**What is being asked**
How many lines of these entries hold the string "getData"? Reply with the number alone.

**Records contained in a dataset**
◆ ◆ ◆ ◆ ◆ ◆ ◆
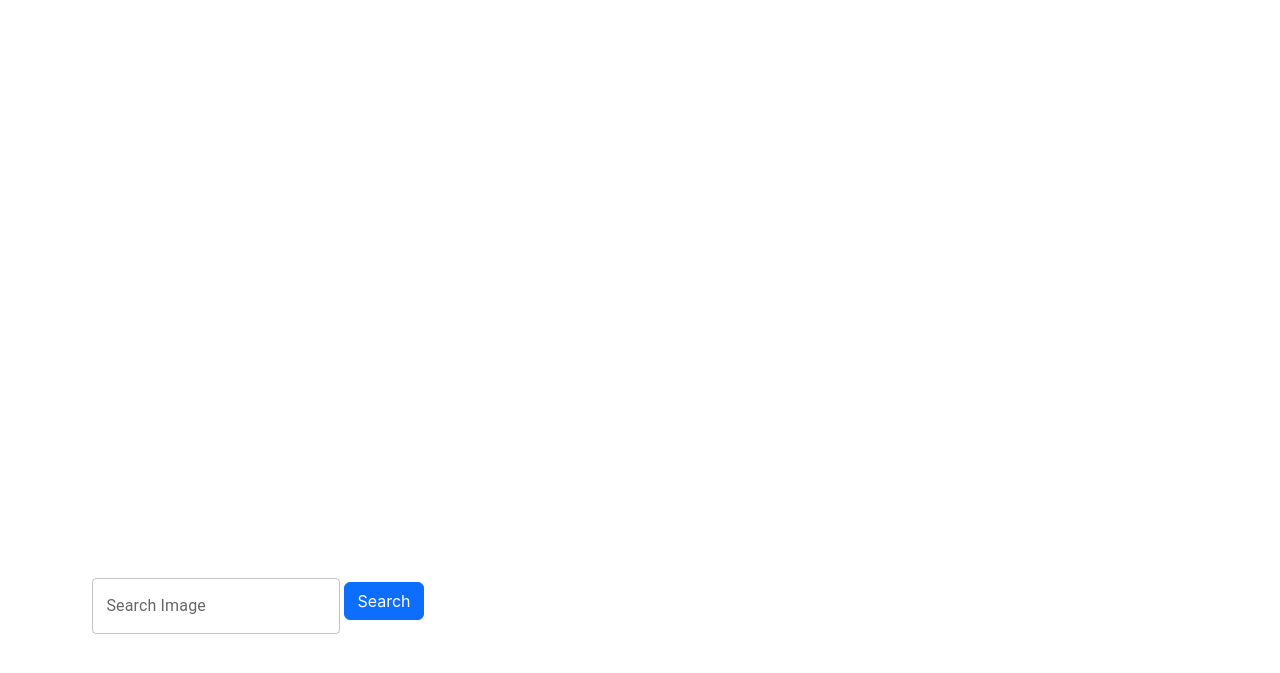
Repository: mohit78911/Snapshot
Page: /
The author's editor kept a copy of each file at every save. The page is drawn from the files as they stood at one save, then again after the next save.
The browser window is 1280 px wide. The pictures show the whole page.
The project was rebuilt for these pictures with package versions that can differ from the ones it lists, and the page was loaded fresh each time.

Above is the page before, as saved 2023-09-01 10:45:51.

### public/index.html
<!DOCTYPE html>
<html lang="en">
  <head>
    <meta charset="utf-8" />
    <link rel="icon" href="%PUBLIC_URL%/favicon.ico" />
    <link href="https://cdn.jsdelivr.net/npm/bootstrap@5.3.1/dist/css/bootstrap.min.css" rel="stylesheet" integrity="sha384-4bw+/aepP/YC94hEpVNVgiZdgIC5+VKNBQNGCHeKRQN+PtmoHDEXuppvnDJzQIu9" crossorigin="anonymous">
    <meta name="viewport" content="width=device-width, initial-scale=1" />
    <meta name="theme-color" content="#000000" />
    <meta
      name="description"
      content="Web site created using create-react-app"
    />
    <link rel="apple-touch-icon" href="%PUBLIC_URL%/logo192.png" />

    <link rel="manifest" href="%PUBLIC_URL%/manifest.json" />

    <title>React App</title>
  </head>
  <body style="text-align: center;">
    <noscript>You need to enable JavaScript to run this app.</noscript>
    <div id="root"></div>
    <script src="https://cdn.jsdelivr.net/npm/bootstrap@5.3.1/dist/js/bootstrap.bundle.min.js" integrity="sha384-HwwvtgBNo3bZJJLYd8oVXjrBZt8cqVSpeBNS5n7C8IVInixGAoxmnlMuBnhbgrkm" crossorigin="anonymous"></script>
  </body>
</html>

### src/App.js
import { Box } from "@mui/material";
import React from "react";
import SnapShot from "./snapshot/SnapShot";
console.log("hey i am snapshot Component")
export default function App() {
  return (
    <Box>
      <SnapShot />
    </Box>
  );
}

### src/snapshot/SnapShot.js
import React, { useEffect, useState } from "react";
import axios from "axios";
import "../App.css";

import SnapshotTable from "./SnapshotTable";
import SearchBox from "./SearchBox";

export default function SnapShot() {
  const [image, setImage] = useState("");
  const [data, setData] = useState([]);
  const getData = (e) => {
    e.preventDefault();
    axios
      .get(
        `https://api.unsplash.com/search/collections?page=1&query=${image}&client_id=-DzO7DyFZFBUXuUjR2Tb8dbbi8Qcg40oNw2kVfqoREI`
      )
      .then((result) => {
        setData(result.data.results[0].preview_photos);
        // console.log(result.data.results[0].preview_photos);
      })
      .catch((error) => console.log(error));
  };

  // useEffect(() => {
  //   getData();
  // }, []);

  console.log(data);
  return (
    <div class="container">
    <div class="row">
      <div class="col-4" className="firstColoum">
      <SearchBox setImage={setImage} image={image} getData={getData} />
      </div>
      <div class="col-8">
      <SnapshotTable data={data} />
      </div>
    </div>
    </div>
  );
}

### src/App.css
.App {
  text-align: center;
}

.App-logo {
  height: 40vmin;
  pointer-events: none;
}

@media (prefers-reduced-motion: no-preference) {
  .App-logo {
    animation: App-logo-spin infinite 20s linear;
  }
}

.App-header {
  background-color: #282c34;
  min-height: 100vh;
  display: flex;
  flex-direction: column;
  align-items: center;
  justify-content: center;
  font-size: calc(10px + 2vmin);
  color: white;
}

.App-link {
  color: #61dafb;
}

@keyframes App-logo-spin {
  from {
    transform: rotate(0deg);
  }

  to {
    transform: rotate(360deg);
  }
}

.firstColoum{
  margin-top: 50%;
}

### src/snapshot/SnapshotTable.js
import React from "react";
import "./SnapshotCss.css";

function SnapshotTable({ data }) {
  return (
    <div>
      <div>
        {data.map((value, i) => {
          return (
            <tr key={i} className="imgdisplay">
              <td>
                <div className="card" style={{ width: "18rem" }}>
                  <img className="card-img-top" src={value.urls.regular} />
                </div>
              </td>
            </tr>
          );
        })}
      </div>
    </div>
  );
}

export default SnapshotTable;

### src/snapshot/SearchBox.js
import React from "react";
import { TextField } from "@mui/material";
import "./SearchBox.css"

function SearchBox({ getData, setImage, image }) {
  return (
    <div>
      <div>
        <form onSubmit={getData} className="mt-2">
          <TextField
            value={image}
            onChange={(e) => setImage(e.target.value)}
            label="Search Image"
          />
          <button type="submit" className="btn btn-primary m-1">
            Search
          </button>
        </form>
      </div>
    </div>
  );
}

export default SearchBox;

### src/snapshot/SnapshotCss.css
.imgdisplay {
    display:inline-flex;
    margin-top: 15px;
    /* justify-content: center;
    align-items: center;
    align-content: center; */
}

*{
    flex: 5;
}

### src/snapshot/SearchBox.css
*{
    flex: 5;
}

Loaded but not shown: src/index.js (common file); src/index.css (common file); src/reportWebVitals.js (common file)

After the next save:
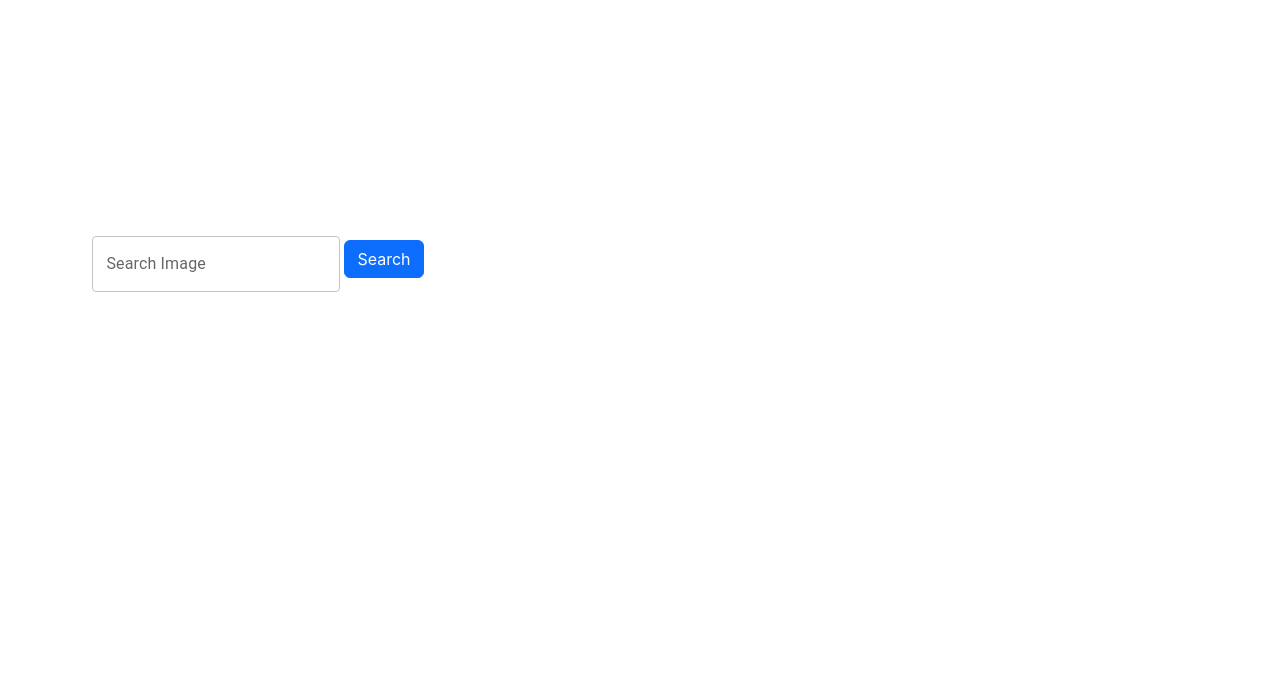
Saved 5 s later.
--- a/src/App.css
+++ b/src/App.css
@@ -39,5 +39,5 @@
 }
 
 .firstColoum{
-  margin-top: 50%;
+  margin-top: 20%;
 }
◆ ◆ ◆ ◆ ◆ ◆ ◆
**Output**
5